About this exercise » Return all entries word for word, but drop any images.

Information shown »
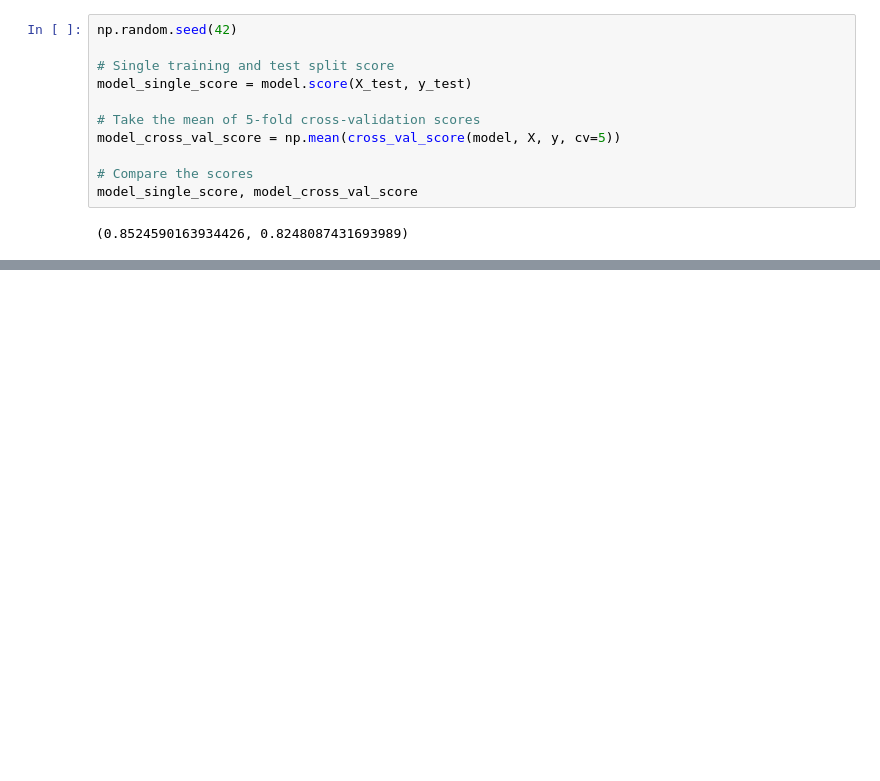
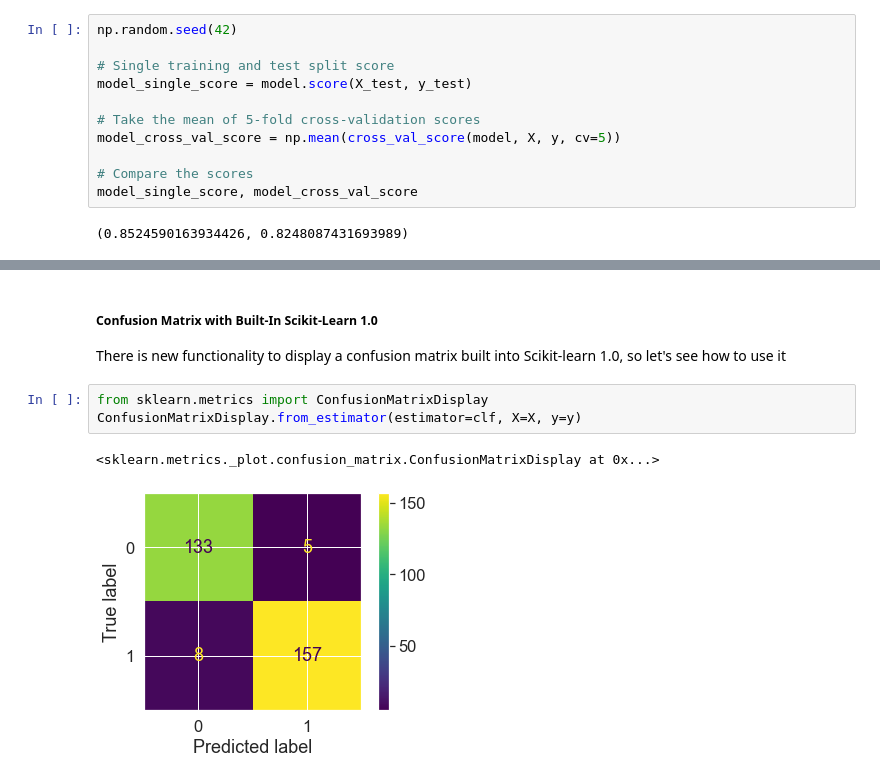
Before and after one commit to Cablab/ml-ds, a Jupyter notebook: learning-projects/intro-sklearn.ipynb, the cells around one changed output, grey strips where cells are left out. Drawn from its saved outputs; the diff is of its cells as text; blank space fills up the shorter version.

Commit message:
Finish scikit-learn notebook

```diff
--- a/learning-projects/intro-sklearn.ipynb
+++ b/learning-projects/intro-sklearn.ipynb
@@ -1027,0 +1217,9 @@ array([0.81967213, 0.90163934, 0.83606557, 0.78333333, 0.78333333])
+# %% [markdown]
+##### Confusion Matrix with Built-In Scikit-Learn 1.0
+There is new functionality to display a confusion matrix built into Scikit-learn 1.0, so let's see how to use it
+# %%
+from sklearn.metrics import ConfusionMatrixDisplay
+ConfusionMatrixDisplay.from_estimator(estimator=clf, X=X, y=y)
+# %% [output]
+<sklearn.metrics._plot.confusion_matrix.ConfusionMatrixDisplay at 0x...>
+[figure, added]
```
Also changed, not shown: parts of 81 cells of this notebook, 3 other files.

Solution to this task »
Before and after one commit to Cablab/ml-ds, a Jupyter notebook: learning-projects/intro-sklearn.ipynb, the cells around one changed output, grey strips where cells are left out. Drawn from its saved outputs; the diff is of its cells as text; blank space fills up the shorter version.

Commit message:
Finish scikit-learn notebook

```diff
--- a/learning-projects/intro-sklearn.ipynb
+++ b/learning-projects/intro-sklearn.ipynb
@@ -1027,0 +1217,9 @@ array([0.81967213, 0.90163934, 0.83606557, 0.78333333, 0.78333333])
+# %% [markdown]
+##### Confusion Matrix with Built-In Scikit-Learn 1.0
+There is new functionality to display a confusion matrix built into Scikit-learn 1.0, so let's see how to use it
+# %%
+from sklearn.metrics import ConfusionMatrixDisplay
+ConfusionMatrixDisplay.from_estimator(estimator=clf, X=X, y=y)
+# %% [output]
+<sklearn.metrics._plot.confusion_matrix.ConfusionMatrixDisplay at 0x...>
+[figure, added]
```
Also changed, not shown: parts of 81 cells of this notebook, 3 other files.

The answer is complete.